Global-Bio-Pact News

29-30 January 2013
Final Global-Bio-Pact Conference in Brussels, Belgium

17-21 September 2012
Global-Bio-Pact Meeting, Workshop, Study Tour in Buenos Aires, Argentina

18-22 June 2012
Global-Bio-Pact Participation at the 20th European Biomass Conference and Exhibition (EU BC&E)

15-17 February 2012
Global-Bio-Pact Meeting
in London, UK

28-29 September 2011
Workshop & Site Visit
in Bamako, Mali

26-27 September 2011
Meeting in Bamako, Mali

06-10 June 2011
Global-Bio-Pact Participation at the 19th European Biomass Conference and Exhibition (EU BC&E)

17 March 2011
Study Tour in Medan, Indonesia

16 March 2011
Workshop in Medan, Indonesia

14-15 March 2011
Meeting in Medan, Indonesia

9 September 2010
Workshop in Costa Rica

7-8 September 2010
2nd Global-Bio-Pact
Meeting in Costa Rica

03-07 May 2010
Global-Bio-Pact Participation at the European Biomass Conference and Exhibition (EBCE)

08/09 March 2010
Kick-off-Meeting in Germany


Case Study Canada

National level: Canada has the largest forest estates in the world with 397.3 million hectares of forest and is one of the leading exporters of forest products globally. In rural areas the forestry sector is dominant with entire towns depending on it. Biomass is currently not utilized in large quantities for energy production. With large parts of the country not suitable for agriculture, liquid biofuels will have to be produced from wood products. The Case Study in Canada focuses on British Columbia situated on the western coast of Canada bordering the United States. British Columbia is the most important forestry province in Canada in terms of resource base and forestry industry. The Global-Bio-Pact Case Study includes one study on a lignocellulosic ethanol refinery and one on a pyrolysis refinery.
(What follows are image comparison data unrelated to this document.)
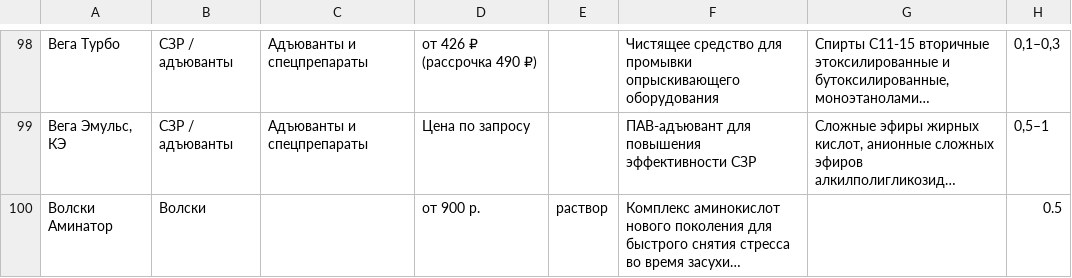
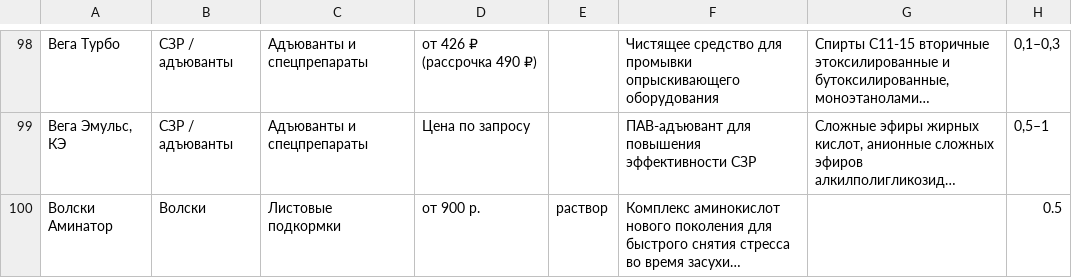
Before and after one commit to fagencymarketing-coder/Saturn, a CSV file: catalogs/catalog_tech.csv, drawn as a sheet; only a part is shown, gaps mark what is left out; long unchanged cells end in …; the diff names each change by its address in the sheet, - before the commit and + after, or states it on an @@ line.

```diff
--- a/catalogs/catalog_tech.csv
+++ b/catalogs/catalog_tech.csv
-C100: (empty)
+C100: Листовые подкормки
```
Also changed, not shown: 4 other files.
Lignocellulosic ethanol refinery: Lignol is a company based in Vancouver, British Columbia, Canada. The company is currently developing a pilot plant with a daily dry biomass input of 200 t. The plant is based on the Accell technology combining pre-treatment and lignin / hemicellulose removal in one process. Lignin and ethanol are the main products and extraction of other products is currently under research. Feedstock used for lignocellulosic biofuel production may come from different sources and have usually been co-products from various wood processing activities, like mill residues and logging residues. Lignol’s pilot plant in Burnaby has been using pulping chips – with a moisture content of 50% - obtained from debarked whole log chippings and chips from lumber mill residues such as slabs and trim ends of logs. The costs of the chips range between 50 and 70 $/t. Generally, chips from sawmills tend to be lowest cost while chips from logs harvested from hillsides invariably tend to have the highest costs. A hypothetical commercial plant located in British Columbia would most likely have its own cutting rights or source feedstock from contractors on Crown lands provided under provincial cutting rights. Native Indian tribes might provide cutting rights on their territory or supply the chips directly to the company. The investment cost of the plant is unknown yet, but for the business case to be valid the lignin utilization is essential. The employment generation of the plant can be compared to a normal paper mill. The installation can employ around 45 workers in total. On management level 3 direct jobs are created and for every shift (4 shifts a day) 5 people can be employed. The remaining jobs are created in the harvesting and supply sector.

Pyrolysis refinery: The Global-Bio-Pact Case Study for pyrolysis in Canada is fictitious and based on the long experience of BTG Biomass Technology Group in developing the flash pyrolysis technology. In BTG’s pyrolysis process woody biomass is transformed by a rotating cone reactor to pyrolysis oil, coal and gas. Pyrolysis oil – which has a larger energy density than raw biomass – can, for example, be used in a boiler, furnace, gas turbine or diesel engine (under development) to replace domestic fuel oil. Current research focuses on the extraction/fractionation of chemicals and the use as automotive fuel. The plant is assumed to have an input of 120 t of dry biomass per day. The investment cost – including biomass pre-treatment, biomass & pyrolysis oil storage and utilization of the heat – lies between 10 and 15 million Euro. In Canada there are a lot of abandoned pulp and paper mills, which are perfect locations for pyrolysis plants. Such pyrolysis plants can give a boost to the local and regional economy. Instead of exporting raw biomass, high-end biofuels are produced which have a higher added value for the region. The plant will also create around 45 jobs of which 17 jobs are direct. The other jobs are created in wood harvesting, transportation of pyrolysis oil and plant maintenance.

The following Global-Bio-Pact report has been published:

Global-Bio-Pact Case Study: Socio-economic impacts of second generation conversion technologies in Canada
BTG, PROFOREST; Report of the FP7 Global-Bio-Pact Project (FP7-245085) [download]

Copyright: WIP Renewable Energies 2010